JOHOR BARU: The Zapin dance, which is considered part of Johor’s heritage, is still popular during social performances in the state.
The traditional Malay dance, accompanied by musicians playing the violin, gambus (short-necked lute), marwas (bongos) and occasionally using kompang (small drum), is a unique cultural experience that is also a hit with local and foreign tourists alike.
Its roots can be traced back to as early as the 14th century. It was performed to welcome guests during formal and informal events such as wedding receptions and other festivities.
Johor Zapin Association (Pe-Zapin) secretary and head coach Dianna Sulaiman said that even though music and dance with foreign influence “seem more like the thing”, the demand for Zapin is always still there, even during the month of Ramadan.
Dianna said the old Zapin might be boring but Pe-Zapin has mixed the traditional music, song, and dance with the remix rhythm and fast-beat music to create movements that are beautiful to look at and more to date. — Bernama
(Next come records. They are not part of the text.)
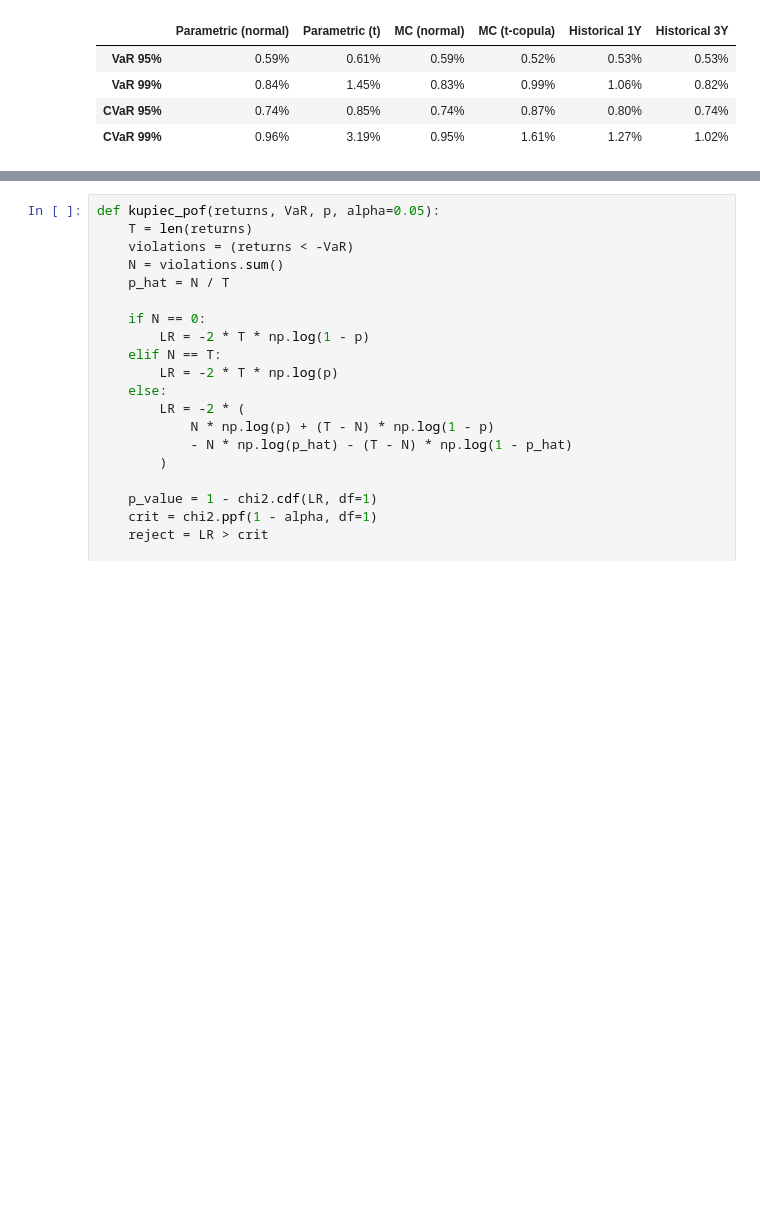
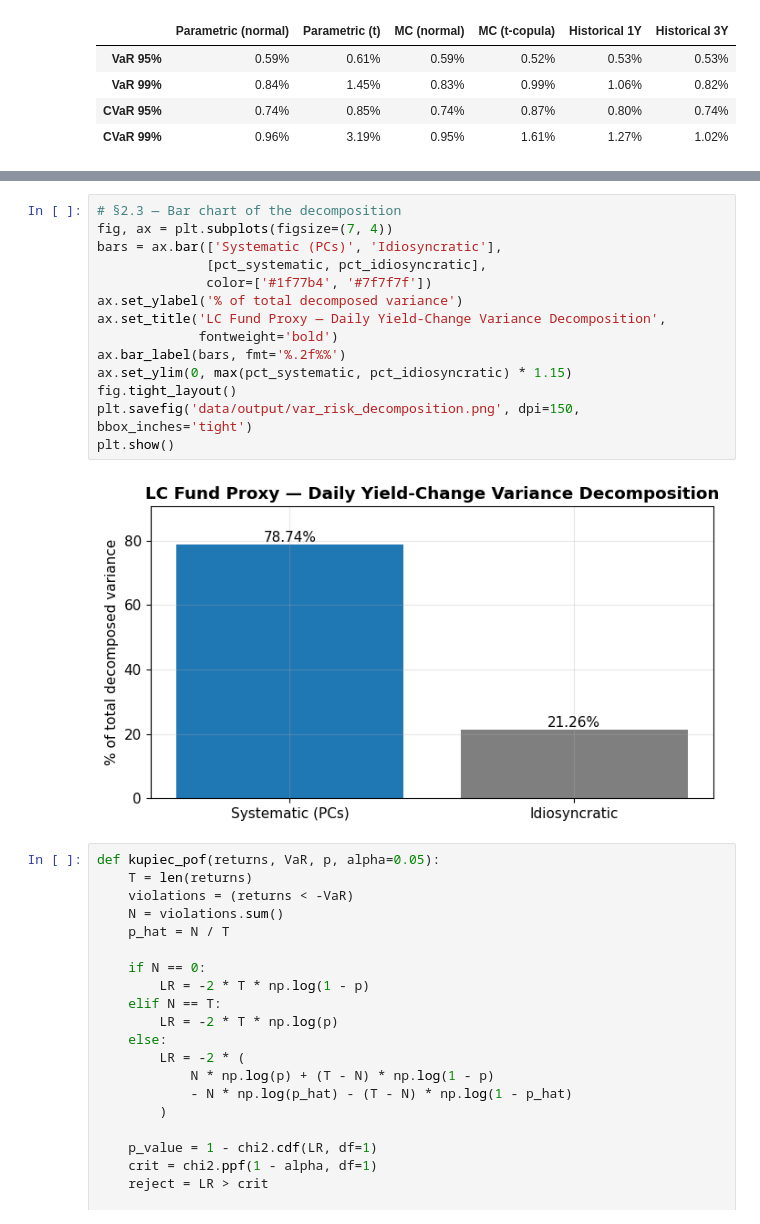
Before and after one commit to NicolasHY/Fixed-Income-Analytics, a Jupyter notebook: main.ipynb, the cells around one changed output, grey strips where cells are left out. Cells and saved outputs as stored; diff of their text form; blank space fills up the shorter version.

Commit message:
feat(var): add factor (PC) vs idiosyncratic variance decomposition (Module 2)
Co-Authored-By: Claude Sonnet 4.6 <noreply@anthropic.com>

```diff
--- a/main.ipynb
+++ b/main.ipynb
@@ -1002,3 +1069,19 @@ summary.map(lambda x: f"{x:.2%}")
+# %%
+# §2.3 — Bar chart of the decomposition
+fig, ax = plt.subplots(figsize=(7, 4))
+bars = ax.bar(['Systematic (PCs)', 'Idiosyncratic'],
+              [pct_systematic, pct_idiosyncratic],
+              color=['#1f77b4', '#7f7f7f'])
+ax.set_ylabel('% of total decomposed variance')
+ax.set_title('LC Fund Proxy — Daily Yield-Change Variance Decomposition',
+             fontweight='bold')
+ax.bar_label(bars, fmt='%.2f%%')
+ax.set_ylim(0, max(pct_systematic, pct_idiosyncratic) * 1.15)
+fig.tight_layout()
+plt.savefig('data/output/var_risk_decomposition.png', dpi=150, bbox_inches='tight')
+plt.show()
+# %% [output]
+[figure, added]
 # %%
 def kupiec_pof(returns, VaR, p, alpha=0.05):
     T = len(returns)
```
Also changed, not shown: parts of 4 cells of this notebook, 2 other files.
“On average, Pe-Zapin receives invitations to perform three times a week and 15 times a month from Fridays to Sundays. This is high demand and during off-peak seasons, we are tied with three to six months contracts,” she said.
In addition, Dianna, 44, said Pe-Zapin dancers performed at Paradigm Mall and Desaru Coast for the first and second day of Raya this year. The association signed contracts with them last year.
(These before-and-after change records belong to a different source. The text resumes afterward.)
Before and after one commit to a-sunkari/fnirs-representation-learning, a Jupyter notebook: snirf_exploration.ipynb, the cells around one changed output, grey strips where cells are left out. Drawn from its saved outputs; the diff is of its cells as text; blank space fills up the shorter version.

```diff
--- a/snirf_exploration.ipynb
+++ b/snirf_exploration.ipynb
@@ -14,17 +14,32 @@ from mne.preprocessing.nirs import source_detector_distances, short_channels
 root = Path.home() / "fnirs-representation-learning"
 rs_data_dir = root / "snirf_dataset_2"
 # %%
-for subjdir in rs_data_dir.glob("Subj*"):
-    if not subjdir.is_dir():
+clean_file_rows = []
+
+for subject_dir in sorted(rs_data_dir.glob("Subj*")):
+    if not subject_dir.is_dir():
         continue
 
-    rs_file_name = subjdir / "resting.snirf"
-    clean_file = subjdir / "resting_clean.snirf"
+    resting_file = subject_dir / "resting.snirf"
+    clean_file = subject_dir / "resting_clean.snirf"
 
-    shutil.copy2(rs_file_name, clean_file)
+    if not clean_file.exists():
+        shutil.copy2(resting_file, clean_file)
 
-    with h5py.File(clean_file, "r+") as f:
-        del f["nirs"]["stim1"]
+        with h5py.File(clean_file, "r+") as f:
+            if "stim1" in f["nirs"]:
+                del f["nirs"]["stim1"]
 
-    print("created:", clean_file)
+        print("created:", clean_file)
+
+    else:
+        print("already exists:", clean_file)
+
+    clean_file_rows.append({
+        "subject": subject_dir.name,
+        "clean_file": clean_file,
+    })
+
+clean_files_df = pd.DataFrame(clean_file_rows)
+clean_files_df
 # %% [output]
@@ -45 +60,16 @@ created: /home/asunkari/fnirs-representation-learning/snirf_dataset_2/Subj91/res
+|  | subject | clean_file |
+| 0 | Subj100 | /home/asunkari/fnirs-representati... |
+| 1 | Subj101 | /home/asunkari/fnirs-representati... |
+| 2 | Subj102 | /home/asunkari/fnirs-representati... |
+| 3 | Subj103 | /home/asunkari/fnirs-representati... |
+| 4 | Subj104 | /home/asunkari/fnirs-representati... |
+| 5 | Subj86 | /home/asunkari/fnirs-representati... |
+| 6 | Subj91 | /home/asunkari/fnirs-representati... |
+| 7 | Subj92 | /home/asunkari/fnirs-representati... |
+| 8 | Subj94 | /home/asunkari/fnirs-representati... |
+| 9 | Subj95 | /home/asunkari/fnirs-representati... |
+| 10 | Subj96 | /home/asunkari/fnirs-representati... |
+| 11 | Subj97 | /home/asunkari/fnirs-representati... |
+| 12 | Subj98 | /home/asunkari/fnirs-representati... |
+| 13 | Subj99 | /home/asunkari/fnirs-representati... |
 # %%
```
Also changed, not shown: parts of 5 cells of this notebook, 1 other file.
“During festive seasons, I will give a chance to the dancers to make the choice and adopt a rotation system but most dancers volunteer to perform as the Zapin dance takes only two to three hours, and not one whole day,” she explained.
Touching on the younger generations being more attracted to foreign cultural influences,
Dianna said Pe-Zapin has mixed the traditional music, song, and dance with the remix rhythm and fast-beat music to create movements that are beautiful to look at and more to date.
various efforts were needed to make sure they understand the culture, heritage, and authenticity of Zapin dance itself.
“With some people saying old Zapin was boring, Pe-Zapin has mixed the traditional music, song, and dance with the remix rhythm and fast-beat music to create movements that are beautiful to look at and more to date.
“We are also creating awareness at the pre-school level to instil a love for Zapin as one of the heritage dances,” said Dianna, a mother of three children, adding that there are over 20 types of Zapin, and each type varies by the movements and style of dance.
Among others are Zapin Melayu Johor, Zapin Lenga and Putar Alam (Muar), Zapin Pulau dan Tenglu (Mersing), Zapin Lapis Batu Putih (Batu Pahat), Zapin Parit Mastar (Pontian) and Zapin Selat Panjang (Kluang).